River ice is always a risky proposition. During a 20 year period, from 1990-2010, more than 300 Alaskans died by drowning between November and March. Half died from going through the ice on snowmachine or an ATV. The Native populations are the most vulnerable. The simple explanation is that they use the ice more than most. Hunting, fishing and other subsistence activities have them outside and traveling far more than those living on the road system.

New, clear ice is considered safe to walk on when it is three or four inches thick. One can walk on as little as an inch of new clear ice, but I would not risk walking over water deeper than my boot tops. Nor would I feel wonderful about crossing Paxson Lake on four inches of ice, especially when those loud cracking sounds occur. My dog team is petrified when the ice cracks under them, even if it a foot thick. You can drive a pick-up truck on twelve inches of ice if it good ice.

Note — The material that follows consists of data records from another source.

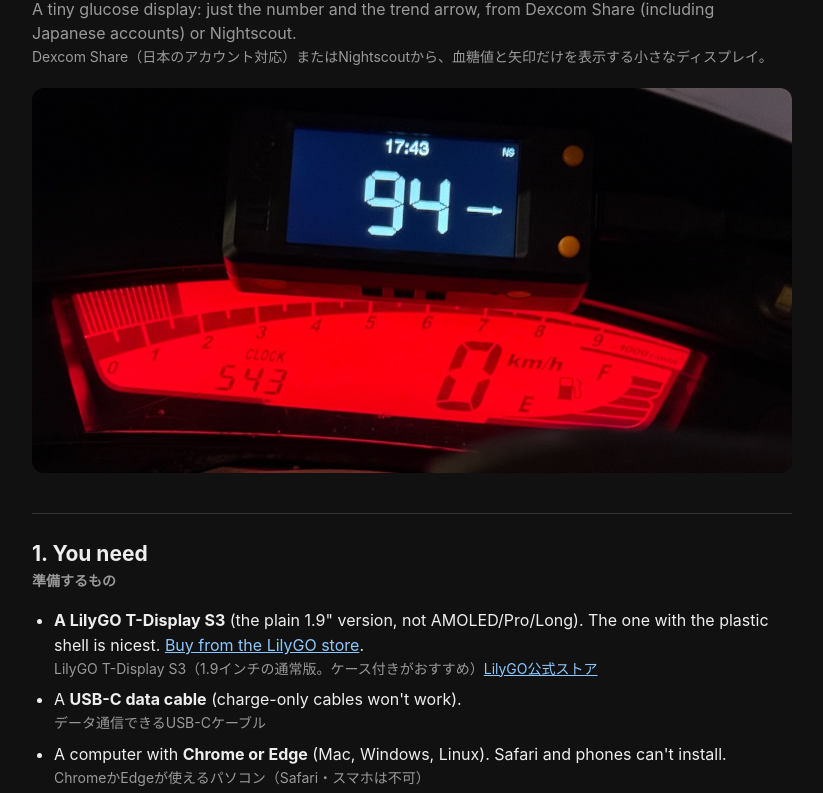
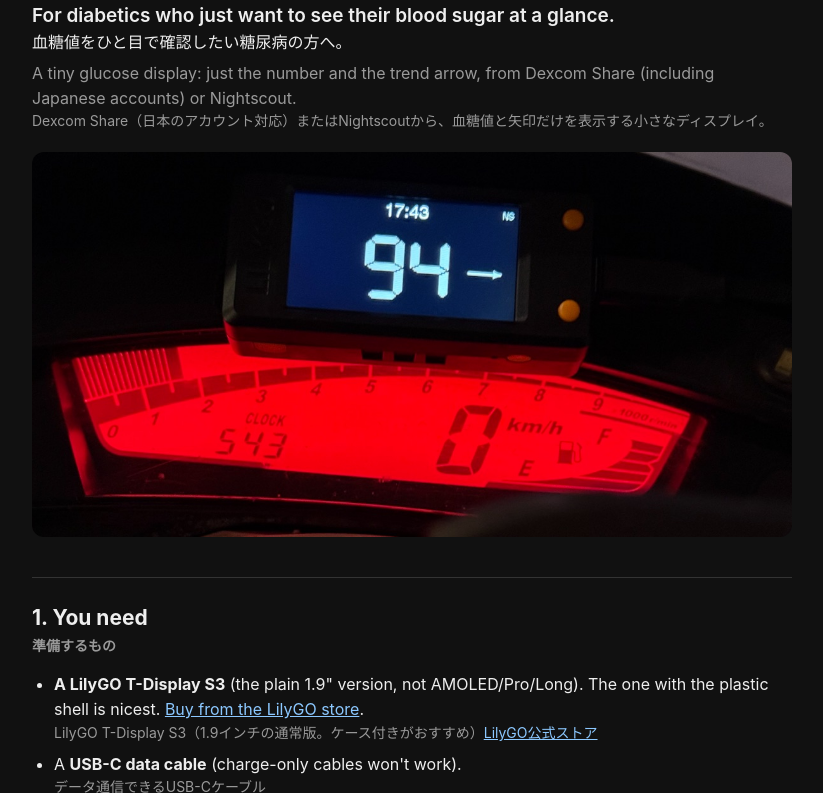
Before and after one commit to mrizzo/glucoled, a plain HTML site: page web/index.html in a window 1280 px wide. Shown: the part 82-875 px from the top of the page, without its empty margins (228-1051 px from the left). Drawn offline with Linux system fonts and the light colour scheme.

Commit message:
Add tagline: for diabetics who just want to see their blood sugar at a glance (EN/JA)
Co-Authored-By: Claude Opus 5.5 <noreply@anthropic.com>

```diff
--- a/web/index.html
+++ b/web/index.html
@@ -11,6 +11,8 @@
   main { max-width:760px; margin:0 auto; padding:28px 18px 60px; }
   h1 { font-size:30px; margin:0; } h1 span { color:var(--green); }
   h2 { font-size:21px; margin:40px 0 8px; border-top:1px solid var(--line); padding-top:24px; }
+  .tagline { font-size:19px; font-weight:600; margin:8px 0 6px; }
+  .tagline .ja { font-weight:500; font-size:16px; color:var(--fg); }
   .lead { color:var(--dim); margin:4px 0 20px; }
   .ja { color:var(--dim); font-size:14px; display:block; }
   .hero { width:100%; border-radius:12px; display:block; margin:18px 0 6px; }
@@ -36,6 +38,8 @@
 <body>
 <main>
   <h1>Gluco<span>led</span> installer</h1>
+  <p class="tagline">For diabetics who just want to see their blood sugar at a glance.
+    <span class="ja">血糖値をひと目で確認したい糖尿病の方へ。</span></p>
   <p class="lead">A tiny glucose display: just the number and the trend arrow, from Dexcom Share (including
     Japanese accounts) or Nightscout.
     <span class="ja">Dexcom Share（日本のアカウント対応）またはNightscoutから、血糖値と矢印だけを表示する小さなディスプレイ。</span></p>
```
Also changed, not shown: 2 other files.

Here is the rule of thumb: clear ice is good. Four inches for people in groups up to four. Five or six inches if there are 10 ice fishermen. Six inches will hold a snowmobile or an ATV. Eight inches supports a passenger car. The military landed a C-130 on Paxson Lake with 18 inches of clean ice. The key here is “good” ice. White ice has air bubbles and is half as strong. Black ice is always poor and unsafe, though in the spring, on a cold morning, one might sneak across when that black crystal ice is temporarily froze together. My heart would be in my throat if I had to cross ice like that.

Average winter temperatures have been on the rise in Alaska for the past few decades. Three or four degrees of temperature rise makes a big difference in October when we are expecting freeze-up. Prior to 2002, Paxson Lake was frozen in October; always. Since that time there have been five November freeze-ups. It is warming whether we want to believe it or not. We are not going to change nature. What we do need to change is our expectations. Don’t think, just because it is the middle of November, that it is time to drill a hole in the ice and catch fish. Check the ice carefully and check your patience.